A little over a week ago, director John Boorman decried the modern studio process in The Guardian: “When the picture is put together it will be test-marketed. Audiences will tell the makers what bits they don’t like. These will be recut or cut out or reshot. The audience is asked to rate the movie as excellent, very good, good, fair, poor. To be successful, a film must achieve over 80% in the top two categories. If it falls short, recutting and reshooting will continue until it does. During this process, any remaining fragments of originality that have slipped through the net will be ruthlessly expunged.”
He had abandoned this treadmill, apparently, to make independent films where his creativity could hold sway. Well last night I went to the test screening of Boorman’s new film, Truth (a working title, it seems). Lo and behold, at the end of the screening, we were given questionaires which asked us “to rate the movie as excellent, very good, good, fair, poor”.

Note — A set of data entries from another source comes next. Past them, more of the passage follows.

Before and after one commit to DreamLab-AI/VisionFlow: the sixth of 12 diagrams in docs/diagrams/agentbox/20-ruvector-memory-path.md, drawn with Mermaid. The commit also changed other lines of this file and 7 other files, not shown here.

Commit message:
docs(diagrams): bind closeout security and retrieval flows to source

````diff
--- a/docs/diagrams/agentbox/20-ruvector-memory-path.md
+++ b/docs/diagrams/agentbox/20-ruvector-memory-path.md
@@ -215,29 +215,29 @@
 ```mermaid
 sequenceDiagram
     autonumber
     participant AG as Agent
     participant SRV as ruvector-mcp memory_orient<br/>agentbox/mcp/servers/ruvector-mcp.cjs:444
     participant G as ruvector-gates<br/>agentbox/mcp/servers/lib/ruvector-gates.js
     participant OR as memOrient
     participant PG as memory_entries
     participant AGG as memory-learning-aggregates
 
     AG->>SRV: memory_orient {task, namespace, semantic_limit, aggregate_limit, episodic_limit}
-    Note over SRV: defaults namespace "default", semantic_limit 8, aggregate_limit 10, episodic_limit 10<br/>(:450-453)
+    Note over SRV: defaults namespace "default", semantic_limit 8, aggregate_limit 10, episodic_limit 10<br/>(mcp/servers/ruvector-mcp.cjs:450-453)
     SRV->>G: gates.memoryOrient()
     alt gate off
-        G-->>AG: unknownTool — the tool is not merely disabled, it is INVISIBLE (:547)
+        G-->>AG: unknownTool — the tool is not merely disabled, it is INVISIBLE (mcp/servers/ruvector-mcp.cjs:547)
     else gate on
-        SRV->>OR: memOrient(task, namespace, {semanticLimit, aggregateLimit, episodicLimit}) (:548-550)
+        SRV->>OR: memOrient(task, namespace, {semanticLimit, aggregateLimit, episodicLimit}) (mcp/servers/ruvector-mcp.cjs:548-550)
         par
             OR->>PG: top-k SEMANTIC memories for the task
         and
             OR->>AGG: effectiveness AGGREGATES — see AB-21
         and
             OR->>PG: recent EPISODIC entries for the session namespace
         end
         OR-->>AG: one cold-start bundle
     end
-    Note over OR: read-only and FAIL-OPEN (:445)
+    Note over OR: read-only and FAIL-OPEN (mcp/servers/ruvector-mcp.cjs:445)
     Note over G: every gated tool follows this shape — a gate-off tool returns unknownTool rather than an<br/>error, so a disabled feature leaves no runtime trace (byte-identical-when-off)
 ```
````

There were many good things about Truth, which tells the story of South Africa’s Truth and Reconciliation Commission through the experiences of Anna Malan (Juliette Binoche), a radicalised Afrikaaner poet, and Langston Whitfield (L Samuel Jackson), a Washington Post journalist. As anyone familiar with the TRC would reckon, it’s a moving story, and one that I think many people should know.
Binoche is wonderful, and wholly convincing as the Afrikaaner who comes to recognise the complicity of all white South Africans in the horrors of apartheid. But Jackson is for me a cartoon character, ludicrous as an American journalist and without spark on the screen. I bridle at the notion that South Africa needed a forthright black American to see it like it is, when there were and are so many South African journalists — black and white — who have exposed the truth for years.
And the script does clunk along. The didactic points (“sometimes it isn’t just black and white, but grey”) are knocked into the viewers mind so there is no ambiguity allowed.
Who knows what changes will happen after this and presumably other test screenings. I’d love for the film to bring the truth and reconciliation process to a wide audience, many attracted by stars like Binoche and Jackson. But I’m afraid on the basis of my questionnaire, the film doesn’t succeed.
I find it hard to believe the shock and tragedy of 9/11 was only two years ago. It seems that far more than two years of history have intervened.